If you are one of the 361,000 people who binge-watched the entirety of Stranger Things season two within 24 hours of its release, it probably feels like a long time since your itch for the show has been scratched. Unfortunately, season three isn’t expected to hit Netflix until 2019. Approaching a year since the release of season two, fans find themselves looking for something new to recreate the magic. Fortunately, fans at CU can turn to “Laser Stranger Things” presented by The Fiske Planetarium.
This live show is an immersive experience. It allows fans to look into the dome, hypnotized by the visuals and sucked in by the sound. Like the series, it invokes a sense of nostalgia. It was brought to life with the soundtrack of classic 80’s hits, plus the extremely creative retro scores originally produced for the series. The show creates characters that feel like friends and music that feels like memories. It showcases artistry through a multitude of mediums—a great experience to be a part of.
The CU-based laser show pulls tracks from each season to create their own chapters: “Darkness,” “Youth,” “Friends Don’t Lie,” “Battle,” and “The End?”. But before it unfolds, it commences with the now iconic Netflix title sequence. Following the chapters, there is a mix of 80’s hits, from Duran Duran’s upbeat “Girls On Film” to the mellowed Joy Division’s “Atmosphere.” Every few songs, the original music from the Stranger Things soundtrack follows.
“Kids” ended chapter one, followed by “Escape,” “Soldiers” and finally “Stranger Things Extended”, all original compositions by Kyle Dixon and Michael Stein. They tell the story of Stranger Things while combining the nostalgic feel for the 80’s setting with modern retro beats. Stein and Dixon hail from the electronic band Survive known for their synth-heavy, horror-inspired scores.
Music is a very big element in the series as well as the laser show. The original soundtrack is phenomenal at conveying emotions, emphasizing the important moments. It creates a sense of adventure and involvement in these character’s lives.

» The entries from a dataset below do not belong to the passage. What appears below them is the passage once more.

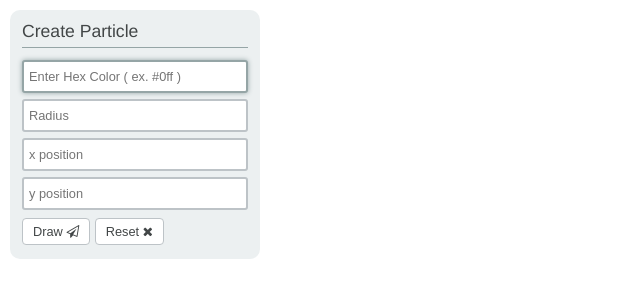
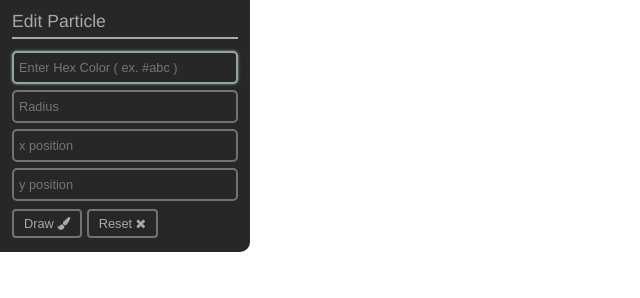
Before and after one commit to DerekCuevas/avowal, a website: page examples/basic/index.html in a window 1280 px wide. Shown: the whole page, without its empty margins (0-640 px from the left). Drawn offline with Linux system fonts and the light colour scheme.

Commit message:
working on the particle editor

```diff
--- a/Validation.js
+++ b/Validation.js
@@ -111,11 +111,10 @@
         }
 
         input.addEventListener(on, function () {
-            this._notifyChange();
-
             lifeCycle.validate(input.value, function (valid, message) {
                 this.state[name] = valid;
                 this._showStatus(name, valid, message);
+                this._notifyChange();
 
                 if (valid && lifeCycle.whenValid) {
                     lifeCycle.whenValid(input.value);
--- a/examples/basic/css/base.css
+++ b/examples/basic/css/base.css
@@ -17,18 +17,19 @@ html, body {
 h3 {
     padding-bottom: 5px;
     margin: 1px 2px 10px 2px;
-    border-bottom: 1px solid rgb(149, 165, 166);
-    color: rgb(66, 70, 71);
+    border-bottom: 2px solid rgb(169, 169, 169);
+    color: rgb(169, 169, 169);
     font-weight: normal;
     font-size: 110%;
 }
 
 form {
     padding: 10px;
-    margin: 10px;
+    /*margin: 10px;*/
     max-width: 250px;
-    background: rgba(236, 240, 241, 1.0);
-    border-radius: 10px;
+    /*background: rgba(236, 240, 241, 1.0);*/
+    background: rgb(39, 39, 39);
+    border-radius: 0 0 10px 0;
 }
 
 form ul {
@@ -45,24 +46,28 @@ input {
     height: 33px;
     font-size: 80%;
     outline: none;
-    border: 2px solid rgb(189, 195, 199);
-    border-radius: 3px;
+    /*border: 2px solid rgb(189, 195, 199);*/
+    border-radius: 5px;
     padding-left: 5px;
+
+    background: rgb(39, 39, 39);
+    border: 2px solid rgb(114, 114, 114);
+    color: rgb(189, 189, 189);
 }
 
 input:focus {
-    box-shadow: 0 0 5px rgb(149, 165, 166);
+    box-shadow: 0 0 3px rgb(149, 165, 166);
     border: 2px solid rgb(149, 165, 166);
 }
 
 input.success {
-    box-shadow: 0 0 3px rgb(26, 188, 156);
-    border: 1px solid rgb(26, 188, 156);
+    /*box-shadow: 0 0 3px rgb(149, 165, 166);
+    border: 2px solid rgb(149, 165, 166);*/
 }
 
 input.error {
-    box-shadow: 0 0 3px rgb(52, 73, 94);
-    border: 1px solid rgb(52, 73, 94);
+    box-shadow: 0 0 3px rgb(236, 240, 241);
+    border: 2px solid rgb(236, 240, 241);
 }
 
 button {
@@ -71,9 +76,9 @@ button {
     border: none;
     border-radius: 4px;
     font-size: 80%;
-    background-color: rgb(255, 255, 255);
-    border: 1px solid rgb(189, 195, 199);
-    color: rgb(66, 70, 71);
+    border: 2px solid rgb(114, 114, 114);
+    background-color: rgb(39, 39, 39);
+    color: rgb(169, 169, 169);
 }
 
 button:active {
@@ -86,12 +91,12 @@ button:active {
 
 div.success {
     font-size: 80%;
-    color: rgb(26, 188, 156);
+    color: rgb(44, 62, 80);
 }
 
 div.error {
     font-size: 80%;
-    color: rgb(52, 73, 94);
+    color: rgb(236, 240, 241);
 }
 
 .status {
--- a/examples/basic/index.html
+++ b/examples/basic/index.html
@@ -7,32 +7,32 @@
         href="http://maxcdn.bootstrapcdn.com/font-awesome/4.3.0/css/font-awesome.min.css">
 </head>
 <body>
-    <form name="basic">
-        <h3>Create Particle</h3>
+    <form name="particle">
+        <h3>Edit Particle</h3>
         <ul>
             <li>
                 <input type="text" name="color"
-                    placeholder="Enter Hex Color ( ex. #0ff )">
+                    placeholder="Enter Hex Color ( ex. #abc )">
                 <div class="status-message"></div>
             </li>
             <li>
-                <input type="number" name="radius"
+                <input type="number" step="10" name="radius"
                     placeholder="Radius">
                 <div class="status-message"></div>
             </li>
             <li>
-                <input type="number" name="x"
+                <input type="number" step="10" name="x"
                     placeholder="x position">
                 <div class="status-message"></div>
             </li>
             <li>
-                <input type="number" name="y"
+                <input type="number" step="10" name="y"
                     placeholder="y position">
                 <div class="status-message"></div>
             </li>
             <li>
                 <button type="submit">
-                    Draw <i class="fa fa-paper-plane-o"></i>
+                    Draw <i class="fa fa-paint-brush"></i>
                 </button>
 
                 <button type="reset">
@@ -46,10 +46,10 @@
 
     <!-- client side templates for the validator -->
     <template class="success">
-        <div class="success">
+        <!--<div class="success">
             <i class="fa fa-check"></i>
             {{status}}
-        </div>
+        </div>-->
     </template>
 
     <template class="error">
--- a/examples/basic/js/particle.js
+++ b/examples/basic/js/particle.js
@@ -28,7 +28,7 @@
     };
 
     var particle = new Validation({
-        name: 'basic',
+        name: 'particle',
         on: 'input',
         templates: {
             success: 'template.success',
@@ -49,7 +49,7 @@
                 } else if (!valid) {
                     callback(false, 'The color entered is an invalid hex color.');
                 } else {
-                    callback(true, 'The color looks good, valid hex color.');
+                    callback(true, 'The color looks good.');
                 }
             }
         },
@@ -92,7 +92,25 @@
         newParticle.style.background = p.color;
 
         particles.appendChild(newParticle);
+        return newParticle;
     };
+
+    particle.on('change', (function () {
+        var particles = document.getElementById('particles');
+        var preview;
+
+        return function () {
+            var valid = particle.isValid();
+            var p = particle.values();
+
+            if (valid) {
+                if (preview) {
+                    particles.removeChild(preview);
+                }
+                preview = draw(p);
+            }
+        };
+    }()));
 
     particle.on('submit', function (e) {
         e.preventDefault();
@@ -101,6 +119,7 @@
             var p = particle.values();
             if (valid) {
                 draw(p);
+                particle.reset(true);
             }
         });
     });
```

The show ended with Will’s anthem, “Should I Stay or Should I Go.” It began with his version sung in the Upside Down for comfort, then transitioned into the original version by The Clash. Overall, the “Laser Stranger Things” show was terrific at transporting you into the Duffer brothers nostalgic and mesmerizing world.
Even though there is a wait until the next season, the mesmerizing and inspired production will satisfy CU’s Stranger Things fanatics.
Fiske Planetarium will be presenting “Laser Stranger Things” every Thursday from 9 p.m. to 10 p.m. until Oct. 18. If you loved this show for the classic hits, the planetarium is also offering the new “That 80’s Laser Show.” Tickets are $7 for children, seniors, and students and $10 for adults.
Contact CU Independent arts writer Alyssa Branch at firstname.lastname@example.org.